I mentioned the fact Open Graph meta and Facebook Like Buttons fail validation in my earlier post “W3C Validation – Is it still Relevant” on this blog. I get many referrals to this post from search terms similar to “open graph fails validation”. For everyone concerned about Open Graph Validation errors, stop worrying. Open Graph meta data must be placed in the head section of an HTML page, there is no practical workaround. If anything, using Open Graph tags is more likely to have a positive effect on search engines looking for content rich feature filled web pages to deliver to searchers (if not now, almost certainly in the future) than omitting them simply to achieve validation.
If you go down that route, your site is likely to end up being poorly ranked for lack of content a viewer will find valuable.
Ignore the validation police and other extremists who insist on creating websites without Java, Rich Media content and all other bells and whistles. (Please don’t use the comment form to tell me such and such a government agency advises internet users to turn off java and such in their browsers for security reasons – Life is too short to be paranoid).
Google Does Not Require Valid HTML
As long as Google is able to parse the page, the page will get the same ranking whether the HTML is validated or not. In simple terms Googlebot could be considered a ‘web browser’. Modern web browsers are capable of displaying invalid HTML attributes without problems. Mostly they even manage html with minor syntax errors.
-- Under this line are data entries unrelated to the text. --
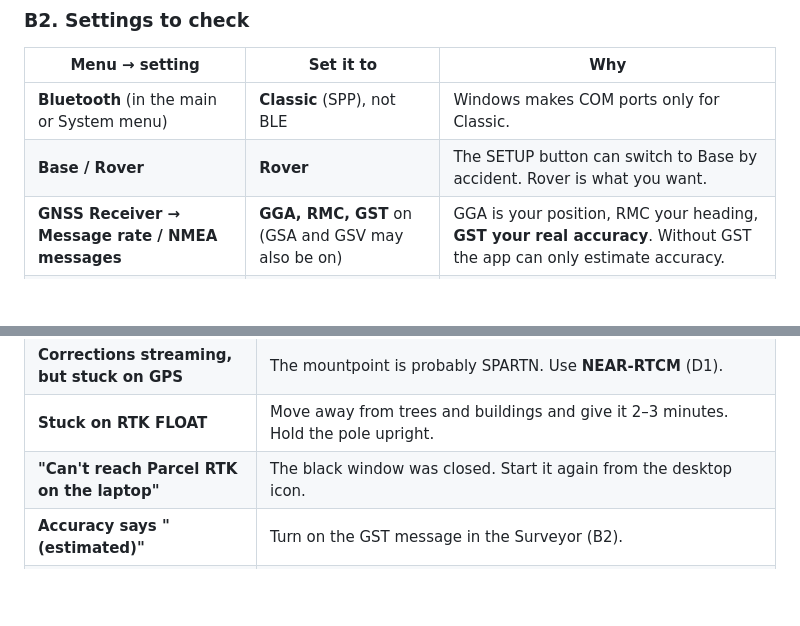
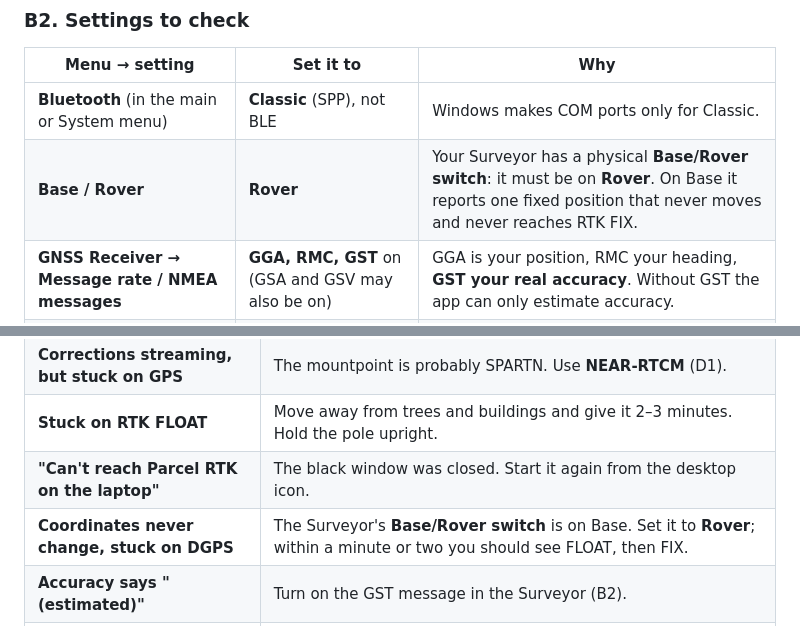
Before and after one commit to gordonjs/echoesvoyage, a Markdown page: MANUAL.md, 2 parts joined by grey strips. Rendered like a GitHub page; blank space fills up the shorter version.

```diff
--- a/MANUAL.md
+++ b/MANUAL.md
@@ -178,7 +178,7 @@ between firmware versions, so go by the *names* below.
 | Menu → setting | Set it to | Why |
 |---|---|---|
 | **Bluetooth** (in the main or System menu) | **Classic** (SPP), not BLE | Windows makes COM ports only for Classic. |
-| **Base / Rover** | **Rover** | The SETUP button can switch to Base by accident. Rover is what you want. |
+| **Base / Rover** | **Rover** | Your Surveyor has a physical **Base/Rover switch**: it must be on **Rover**. On Base it reports one fixed position that never moves and never reaches RTK FIX. |
 | **GNSS Receiver → Message rate / NMEA messages** | **GGA, RMC, GST** on (GSA and GSV may also be on) | GGA is your position, RMC your heading, **GST your real accuracy**. Without GST the app can only estimate accuracy. |
 | **GNSS Receiver → Measurement rate** | **4 Hz** (0.25 s) | Smooth updates; 1 Hz also works. |
 | **GNSS Receiver → Dynamic model** | **Pedestrian** or **Portable** | Either is fine for walking. |
@@ -493,6 +493,7 @@ Your settings, password, calibration and saved points are never touched by updat
 | **Corrections streaming, but stuck on GPS** | The mountpoint is probably SPARTN. Use **NEAR-RTCM** (D1). |
 | **Stuck on RTK FLOAT** | Move away from trees and buildings and give it 2–3 minutes. Hold the pole upright. |
 | **"Can't reach Parcel RTK on the laptop"** | The black window was closed. Start it again from the desktop icon. |
+| **Coordinates never change, stuck on DGPS** | The Surveyor's **Base/Rover switch** is on Base. Set it to **Rover**; within a minute or two you should see FLOAT, then FIX. |
 | **Accuracy says "(estimated)"** | Turn on the GST message in the Surveyor (B2). |
 | **Map is blank** | You're offline in an area you haven't viewed before (see Offline maps). The outline still works. |
 | **Outline sits a few feet off the photo** | Normal; the photos themselves are off. Measure monuments (Part E). |
```
Also changed, not shown: CLAUDE.md (+7 -0 lines).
Matt Cutts discusses “Why doesn’t google.com validate?” in another short video. If he doesn’t know how Google ranks webpages, no-one does.
Faulty HTML is another matter. Common errors made by HTML authors such as forgetting to close tags e.g. </p> CAN break the parsing ability of search engines, and cause irregular display of the page in a browser. These sort of errors must be fixed.
Don’t Validate – Create
Here is my advice: Stop wasting time trying to get unimportant code attributes to validate. Use the time to research and create good, original, valuable content for your website or blog. Most of us today are using a Content Management System like WordPress, Drupal or Joomla etc., to manage the backroom stuff – let it do the code stuff. If you want to fix code – there are more important things to improve on page SEO than validating attributes e.g. correcting the paragraph heading markup for sidebar widget titles.
Nothing however will have a more positive result on search engine results than CONTENT. Regularly published new original, well written content.